» Activity
Every line below that includes the word "paddingHorizontal" needs to be copied.

Change detection data
((
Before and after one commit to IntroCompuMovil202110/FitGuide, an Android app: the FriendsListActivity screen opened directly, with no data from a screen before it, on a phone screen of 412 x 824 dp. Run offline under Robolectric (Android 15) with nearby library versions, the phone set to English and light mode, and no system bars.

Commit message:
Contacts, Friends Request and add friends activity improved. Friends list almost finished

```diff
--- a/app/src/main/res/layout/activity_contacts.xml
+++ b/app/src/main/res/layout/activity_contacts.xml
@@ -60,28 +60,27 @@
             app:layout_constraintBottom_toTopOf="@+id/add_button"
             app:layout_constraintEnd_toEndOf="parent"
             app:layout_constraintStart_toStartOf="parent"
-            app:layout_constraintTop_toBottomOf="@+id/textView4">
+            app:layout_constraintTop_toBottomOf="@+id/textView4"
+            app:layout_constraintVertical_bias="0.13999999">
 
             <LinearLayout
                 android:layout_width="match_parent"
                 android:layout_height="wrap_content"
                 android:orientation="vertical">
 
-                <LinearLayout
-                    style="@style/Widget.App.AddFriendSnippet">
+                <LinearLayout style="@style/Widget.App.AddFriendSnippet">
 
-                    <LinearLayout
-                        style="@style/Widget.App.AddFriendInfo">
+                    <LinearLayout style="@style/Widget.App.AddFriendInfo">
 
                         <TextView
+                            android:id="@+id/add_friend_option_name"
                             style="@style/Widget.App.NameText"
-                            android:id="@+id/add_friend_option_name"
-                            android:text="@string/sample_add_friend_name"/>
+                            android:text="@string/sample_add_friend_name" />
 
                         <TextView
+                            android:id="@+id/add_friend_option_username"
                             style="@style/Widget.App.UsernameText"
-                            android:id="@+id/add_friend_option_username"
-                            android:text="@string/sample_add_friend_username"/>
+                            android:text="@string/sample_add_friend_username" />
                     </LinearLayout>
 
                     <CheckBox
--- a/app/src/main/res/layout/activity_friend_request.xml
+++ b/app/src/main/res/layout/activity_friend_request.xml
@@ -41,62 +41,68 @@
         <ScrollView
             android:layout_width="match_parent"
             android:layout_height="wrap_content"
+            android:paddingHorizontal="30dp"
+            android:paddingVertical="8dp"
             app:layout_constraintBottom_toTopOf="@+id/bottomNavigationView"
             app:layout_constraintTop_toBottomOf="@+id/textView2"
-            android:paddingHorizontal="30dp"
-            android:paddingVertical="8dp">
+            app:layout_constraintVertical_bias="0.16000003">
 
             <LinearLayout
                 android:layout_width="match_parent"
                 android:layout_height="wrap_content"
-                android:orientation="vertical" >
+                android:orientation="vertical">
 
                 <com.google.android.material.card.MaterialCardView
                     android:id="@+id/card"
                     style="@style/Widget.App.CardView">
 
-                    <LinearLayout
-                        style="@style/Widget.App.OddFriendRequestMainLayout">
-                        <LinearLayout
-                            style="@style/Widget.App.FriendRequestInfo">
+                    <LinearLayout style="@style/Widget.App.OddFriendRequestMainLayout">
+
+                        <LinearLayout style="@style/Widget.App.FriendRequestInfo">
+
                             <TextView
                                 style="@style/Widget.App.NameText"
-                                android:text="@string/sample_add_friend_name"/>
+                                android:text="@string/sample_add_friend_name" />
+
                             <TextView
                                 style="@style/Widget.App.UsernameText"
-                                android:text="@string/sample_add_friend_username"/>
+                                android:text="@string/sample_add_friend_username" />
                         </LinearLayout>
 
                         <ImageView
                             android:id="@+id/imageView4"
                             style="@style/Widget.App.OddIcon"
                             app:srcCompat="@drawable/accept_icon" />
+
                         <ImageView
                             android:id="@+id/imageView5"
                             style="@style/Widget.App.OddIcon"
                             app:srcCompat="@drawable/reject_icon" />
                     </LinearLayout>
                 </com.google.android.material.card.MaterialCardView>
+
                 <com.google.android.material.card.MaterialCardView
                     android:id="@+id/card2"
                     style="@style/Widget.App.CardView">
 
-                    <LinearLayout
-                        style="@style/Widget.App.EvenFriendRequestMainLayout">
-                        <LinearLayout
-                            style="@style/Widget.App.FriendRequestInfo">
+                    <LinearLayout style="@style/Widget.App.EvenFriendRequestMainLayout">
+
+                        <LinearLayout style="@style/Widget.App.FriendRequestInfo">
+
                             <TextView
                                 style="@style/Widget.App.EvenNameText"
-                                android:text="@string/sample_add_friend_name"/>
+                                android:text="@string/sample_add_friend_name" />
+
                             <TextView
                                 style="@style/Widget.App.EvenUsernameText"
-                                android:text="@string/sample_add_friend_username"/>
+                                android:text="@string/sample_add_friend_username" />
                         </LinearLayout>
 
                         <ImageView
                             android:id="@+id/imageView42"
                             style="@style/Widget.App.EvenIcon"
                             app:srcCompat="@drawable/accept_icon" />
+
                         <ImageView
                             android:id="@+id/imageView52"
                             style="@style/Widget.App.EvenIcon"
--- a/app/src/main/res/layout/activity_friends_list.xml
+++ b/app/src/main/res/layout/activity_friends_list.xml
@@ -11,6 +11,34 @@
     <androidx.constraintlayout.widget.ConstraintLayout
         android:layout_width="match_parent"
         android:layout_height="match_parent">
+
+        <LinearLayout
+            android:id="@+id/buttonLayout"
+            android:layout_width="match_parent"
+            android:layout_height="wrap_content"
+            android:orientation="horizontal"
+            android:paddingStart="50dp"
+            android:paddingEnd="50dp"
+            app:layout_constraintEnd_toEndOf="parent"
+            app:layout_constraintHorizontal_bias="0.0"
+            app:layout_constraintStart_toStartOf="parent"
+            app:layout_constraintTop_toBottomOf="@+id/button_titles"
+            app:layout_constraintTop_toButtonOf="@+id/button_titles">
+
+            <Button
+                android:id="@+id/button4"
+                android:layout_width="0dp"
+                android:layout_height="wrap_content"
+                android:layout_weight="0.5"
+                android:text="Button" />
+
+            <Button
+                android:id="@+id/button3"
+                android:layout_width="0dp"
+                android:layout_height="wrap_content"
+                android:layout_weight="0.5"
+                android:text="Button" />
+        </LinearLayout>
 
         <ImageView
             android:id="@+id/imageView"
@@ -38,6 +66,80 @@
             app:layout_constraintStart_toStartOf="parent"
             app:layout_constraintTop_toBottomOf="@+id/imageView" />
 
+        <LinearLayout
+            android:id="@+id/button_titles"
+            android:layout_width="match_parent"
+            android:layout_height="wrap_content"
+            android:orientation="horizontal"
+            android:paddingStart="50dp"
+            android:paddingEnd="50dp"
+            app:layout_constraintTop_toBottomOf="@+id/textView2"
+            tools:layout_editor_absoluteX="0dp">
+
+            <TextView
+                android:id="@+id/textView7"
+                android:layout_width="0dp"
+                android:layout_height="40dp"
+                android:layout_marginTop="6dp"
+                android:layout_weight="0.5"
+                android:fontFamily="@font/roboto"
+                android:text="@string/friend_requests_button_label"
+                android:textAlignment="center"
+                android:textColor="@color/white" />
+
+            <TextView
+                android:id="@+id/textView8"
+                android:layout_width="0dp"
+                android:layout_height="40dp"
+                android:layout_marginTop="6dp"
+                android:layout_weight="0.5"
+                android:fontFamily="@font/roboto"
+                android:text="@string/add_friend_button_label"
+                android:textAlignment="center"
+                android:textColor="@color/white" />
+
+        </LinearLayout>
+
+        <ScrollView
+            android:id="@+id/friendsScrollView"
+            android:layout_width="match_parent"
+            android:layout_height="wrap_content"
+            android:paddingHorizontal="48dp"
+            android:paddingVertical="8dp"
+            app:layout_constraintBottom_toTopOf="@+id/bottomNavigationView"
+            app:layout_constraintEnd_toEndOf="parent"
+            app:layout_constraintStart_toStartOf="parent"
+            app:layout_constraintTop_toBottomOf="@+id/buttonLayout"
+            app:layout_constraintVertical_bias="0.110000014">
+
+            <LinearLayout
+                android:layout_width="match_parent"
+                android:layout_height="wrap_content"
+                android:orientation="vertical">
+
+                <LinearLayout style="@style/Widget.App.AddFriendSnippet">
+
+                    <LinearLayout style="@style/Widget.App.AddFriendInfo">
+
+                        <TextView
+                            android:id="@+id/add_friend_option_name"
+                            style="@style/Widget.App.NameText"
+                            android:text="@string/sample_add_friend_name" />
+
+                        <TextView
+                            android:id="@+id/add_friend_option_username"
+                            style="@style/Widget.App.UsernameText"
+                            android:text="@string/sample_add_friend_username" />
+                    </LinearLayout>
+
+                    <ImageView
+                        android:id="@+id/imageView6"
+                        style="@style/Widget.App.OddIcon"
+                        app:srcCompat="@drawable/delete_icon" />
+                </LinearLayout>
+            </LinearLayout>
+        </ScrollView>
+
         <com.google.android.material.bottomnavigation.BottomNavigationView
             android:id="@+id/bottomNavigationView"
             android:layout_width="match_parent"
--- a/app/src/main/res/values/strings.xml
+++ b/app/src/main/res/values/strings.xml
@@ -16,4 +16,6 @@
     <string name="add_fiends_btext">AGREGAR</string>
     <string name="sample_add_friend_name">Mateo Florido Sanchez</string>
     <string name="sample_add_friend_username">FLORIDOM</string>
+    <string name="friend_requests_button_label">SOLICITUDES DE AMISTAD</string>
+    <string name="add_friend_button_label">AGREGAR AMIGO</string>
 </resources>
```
))
» Answer for the task
+            android:paddingHorizontal="30dp"
-            android:paddingHorizontal="30dp"
+            android:paddingHorizontal="48dp"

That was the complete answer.